With Congress returning from a long summer recess, Senate Minority Leader Chuck Schumer and House of Representatives Speaker Nancy Pelosi again urged the Republican-controlled Senate to promptly approve a bill clamping down on unregulated gun sales through the internet and at gun shows.
“We are not taking no for an answer,” Pelosi told a news conference in which Schumer said approving the House-passed background check bill should be “our first order of business.”
The calls for gun legislation grew last month following mass shootings in the Texas cities of El Paso, Odessa and Midland, and in Dayton, Ohio.
But Senate Majority Leader Mitch McConnell opened the Senate’s autumn work session without mentioning gun legislation.
In remarks to reporters at the White House, Trump said he was “dealing” with Republicans and Democrats on gun control. “At the same time, we have to protect our Second Amendment very strongly and we will always do that,” he added, referring to the U.S. Constitution provision guaranteeing a right to bear arms.
Amid the recent mass shootings, McConnell said he would not bring a gun bill to the floor of the Senate unless it had Trump’s support.
Democratic Senator Chris Murphy, a leading gun control advocate, issued a statement on Monday saying that “time is running short” to strike a deal on a background check bill that could pass Congress. He added: “It seems more likely that we’re going to find ourselves back in a familiar place where 90 percent of the Americans who want more background checks are going to be disappointed once again.”
Dayton Mayor Nan Whaley, who spoke at the Pelosi-Schumer news conference, said she was in Washington demanding “a simple vote on what nine out of 10 Americans agree on. I don’t know of anything else that nine out of 10 Americans agree on except HR 8,” referring to the House’s background check bill.
A bipartisan group of mayors met with high-ranking White House officials earlier on Monday to discuss gun legislation but gave no indication of an agreement between the two sides.
Trump has said he favored action, possibly on tackling mental health issues related to gun violence or expanded background checks. The White House has yet to outline any specific proposals.
Bryan Barnett, mayor of Rochester Hills, Michigan, and the current head of the U.S. Conference of Mayors, said there was a “robust” discussion about gun legislation at the White House. He said the White House team talked about “a suite of solutions” and that background checks “are certainly on the table.”
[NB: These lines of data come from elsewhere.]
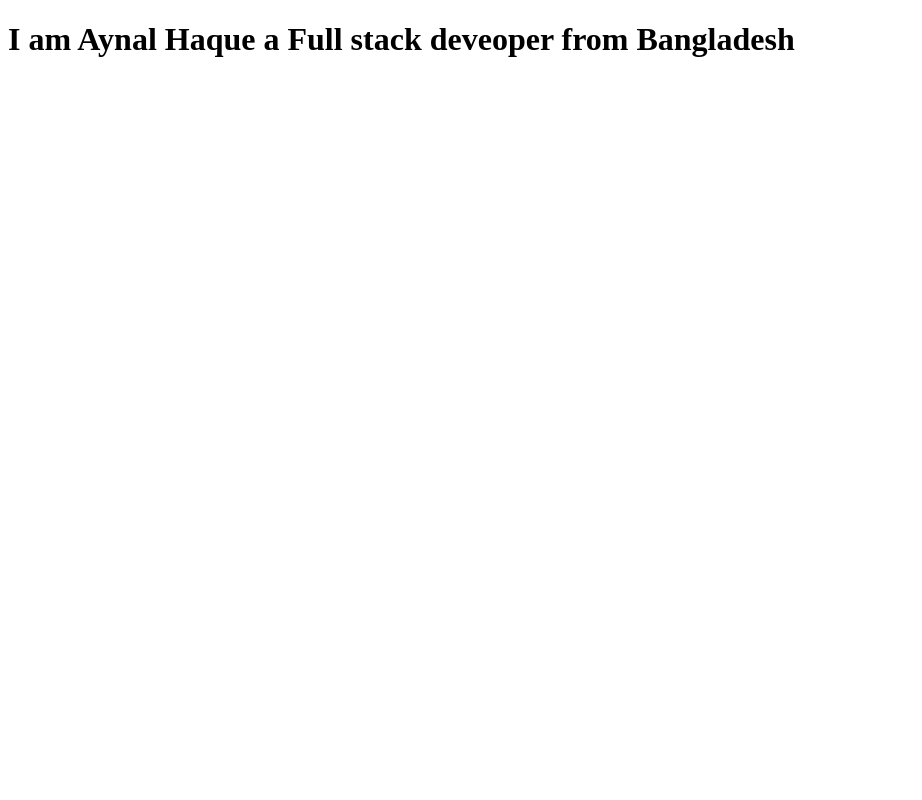
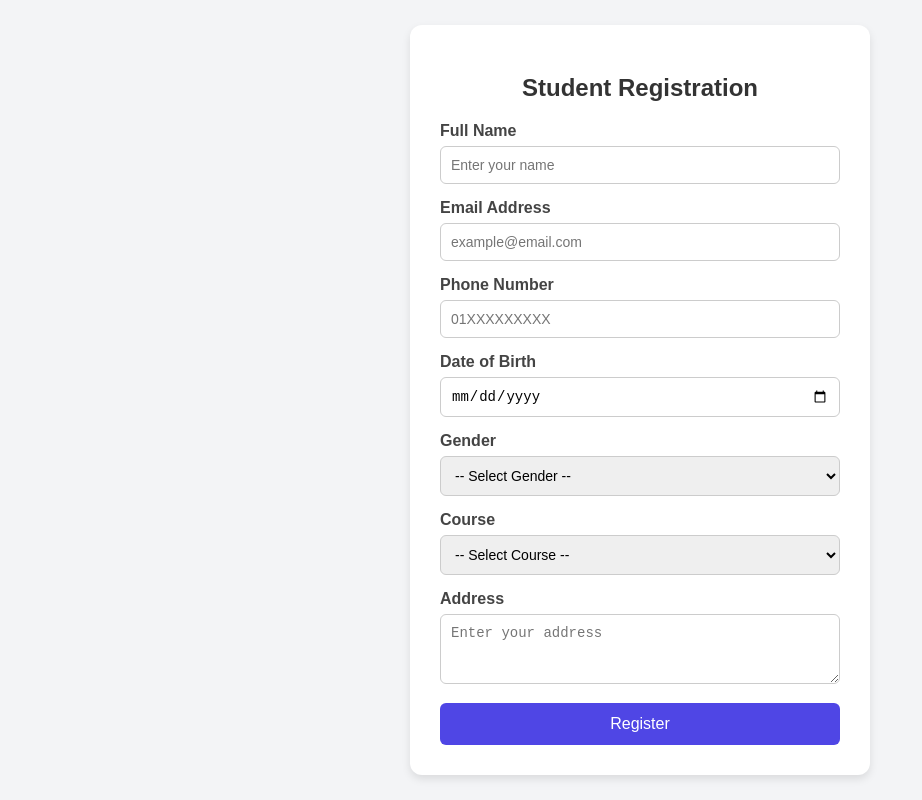
Before and after one commit to Aynal7411/netlify-practice, a plain HTML site: page index.html in a window 1280 px wide. Shown: the whole page, without its empty margins (0-922 px from the left). Drawn offline with Linux system fonts and the light colour scheme.

Commit message:
new form

```diff
--- a/index.html
+++ b/index.html
@@ -1,11 +1,126 @@
 <!DOCTYPE html>
 <html lang="en">
 <head>
-    <meta charset="UTF-8">
-    <meta name="viewport" content="width=device-width, initial-scale=1.0">
-    <title>Document</title>
+  <meta charset="UTF-8">
+  <meta name="viewport" content="width=device-width, initial-scale=1.0">
+  <title>Student Registration Form</title>
+  <style>
+    body {
+      font-family: Arial, sans-serif;
+      background: #f3f4f6;
+      display: flex;
+      justify-content: center;
+      align-items: center;
+      min-height: 100vh;
+      margin: 0;
+    }
+
+    .form-container {
+      background: #fff;
+      padding: 30px;
+      border-radius: 12px;
+      box-shadow: 0 4px 8px rgba(0,0,0,0.1);
+      width: 400px;
+    }
+
+    .form-container h2 {
+      text-align: center;
+      margin-bottom: 20px;
+      color: #333;
+    }
+
+    .form-group {
+      margin-bottom: 15px;
+    }
+
+    label {
+      display: block;
+      font-weight: bold;
+      margin-bottom: 6px;
+      color: #444;
+    }
+
+    input, select, textarea {
+      width: 100%;
+      padding: 10px;
+      border: 1px solid #ccc;
+      border-radius: 6px;
+      font-size: 14px;
+      box-sizing: border-box;
+    }
+
+    input:focus, select:focus, textarea:focus {
+      border-color: #4f46e5;
+      outline: none;
+    }
+
+    button {
+      width: 100%;
+      padding: 12px;
+      border: none;
+      border-radius: 6px;
+      background: #4f46e5;
+      color: #fff;
+      font-size: 16px;
+      cursor: pointer;
+    }
+
+    button:hover {
+      background: #4338ca;
+    }
+  </style>
 </head>
 <body>
-    <h1>I am Aynal Haque a Full stack deveoper from Bangladesh</h1>
+  <div class="form-container">
+    <h2>Student Registration</h2>
+    <form>
+      <div class="form-group">
+        <label for="fullname">Full Name</label>
+        <input type="text" id="fullname" name="fullname" placeholder="Enter your name" required>
+      </div>
+
+      <div class="form-group">
+        <label for="email">Email Address</label>
+        <input type="email" id="email" name="email" placeholder="example@email.com" required>
+      </div>
+
+      <div class="form-group">
+        <label for="phone">Phone Number</label>
+        <input type="tel" id="phone" name="phone" placeholder="01XXXXXXXXX" required>
+      </div>
+
+      <div class="form-group">
+        <label for="dob">Date of Birth</label>
+        <input type="date" id="dob" name="dob" required>
+      </div>
+
+      <div class="form-group">
+        <label for="gender">Gender</label>
+        <select id="gender" name="gender" required>
+          <option value="">-- Select Gender --</option>
+          <option value="male">Male</option>
+          <option value="female">Female</option>
+          <option value="other">Other</option>
+        </select>
+      </div>
+
+      <div class="form-group">
+        <label for="course">Course</label>
+        <select id="course" name="course" required>
+          <option value="">-- Select Course --</option>
+          <option value="science">Science</option>
+          <option value="commerce">Commerce</option>
+          <option value="arts">Arts</option>
+        </select>
+      </div>
+
+      <div class="form-group">
+        <label for="address">Address</label>
+        <textarea id="address" name="address" rows="3" placeholder="Enter your address" required></textarea>
+      </div>
+
+      <button type="submit">Register</button>
+    </form>
+  </div>
 </body>
 </html>
```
White House officials said last week the measures might include expediting the death penalty for mass shooters.
Reporting by Richard Cowan, Susan Cornwell and David Morgan; Editing by Peter Cooney